*THE PROBLEM:*
Pick each line containing "wordRows" out of the records.
(LISTED ENTRIES Opens)
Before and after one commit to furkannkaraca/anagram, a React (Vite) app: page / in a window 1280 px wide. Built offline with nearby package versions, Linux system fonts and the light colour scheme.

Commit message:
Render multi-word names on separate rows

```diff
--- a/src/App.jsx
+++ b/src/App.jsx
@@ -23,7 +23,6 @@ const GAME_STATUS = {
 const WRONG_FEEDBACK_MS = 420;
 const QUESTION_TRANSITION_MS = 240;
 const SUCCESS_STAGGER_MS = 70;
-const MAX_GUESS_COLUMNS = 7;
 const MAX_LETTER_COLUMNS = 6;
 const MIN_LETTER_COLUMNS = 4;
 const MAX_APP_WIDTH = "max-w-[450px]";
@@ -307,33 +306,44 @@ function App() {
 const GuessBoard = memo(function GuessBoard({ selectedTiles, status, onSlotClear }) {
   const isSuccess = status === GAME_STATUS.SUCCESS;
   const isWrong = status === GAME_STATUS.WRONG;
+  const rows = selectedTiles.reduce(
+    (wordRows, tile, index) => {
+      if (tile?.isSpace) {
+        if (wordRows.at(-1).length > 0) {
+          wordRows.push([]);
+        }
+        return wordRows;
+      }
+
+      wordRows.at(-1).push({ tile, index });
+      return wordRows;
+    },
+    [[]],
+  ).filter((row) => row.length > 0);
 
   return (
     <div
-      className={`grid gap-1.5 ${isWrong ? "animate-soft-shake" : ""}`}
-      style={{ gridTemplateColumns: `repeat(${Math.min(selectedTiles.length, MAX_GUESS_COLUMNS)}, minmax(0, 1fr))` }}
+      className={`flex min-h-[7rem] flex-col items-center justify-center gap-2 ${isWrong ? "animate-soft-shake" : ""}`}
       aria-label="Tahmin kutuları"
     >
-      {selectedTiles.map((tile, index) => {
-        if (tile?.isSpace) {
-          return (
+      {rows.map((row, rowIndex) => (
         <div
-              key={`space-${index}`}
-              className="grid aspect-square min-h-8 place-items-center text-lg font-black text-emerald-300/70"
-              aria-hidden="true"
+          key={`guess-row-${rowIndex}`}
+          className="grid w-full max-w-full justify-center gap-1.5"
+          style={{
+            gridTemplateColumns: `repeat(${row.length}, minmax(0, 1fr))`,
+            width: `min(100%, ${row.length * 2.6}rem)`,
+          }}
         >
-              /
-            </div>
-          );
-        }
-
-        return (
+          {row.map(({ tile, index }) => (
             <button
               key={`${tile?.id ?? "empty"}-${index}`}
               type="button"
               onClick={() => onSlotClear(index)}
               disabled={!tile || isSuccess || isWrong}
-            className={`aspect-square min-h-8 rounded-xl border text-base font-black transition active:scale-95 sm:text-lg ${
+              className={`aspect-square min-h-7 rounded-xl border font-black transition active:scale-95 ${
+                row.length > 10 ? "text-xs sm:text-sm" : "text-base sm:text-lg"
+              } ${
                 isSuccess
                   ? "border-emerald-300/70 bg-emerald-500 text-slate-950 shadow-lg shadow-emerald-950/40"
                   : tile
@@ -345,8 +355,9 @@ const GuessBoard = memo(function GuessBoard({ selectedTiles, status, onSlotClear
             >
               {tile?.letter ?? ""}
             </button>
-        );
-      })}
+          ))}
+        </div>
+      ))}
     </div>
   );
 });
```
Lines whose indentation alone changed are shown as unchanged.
(LISTED ENTRIES Closes)
*RESPONSE BOX:*
+    (wordRows, tile, index) => {
+        if (wordRows.at(-1).length > 0) {
+          wordRows.push([]);
+        return wordRows;
+      wordRows.at(-1).push({ tile, index });
+      return wordRows;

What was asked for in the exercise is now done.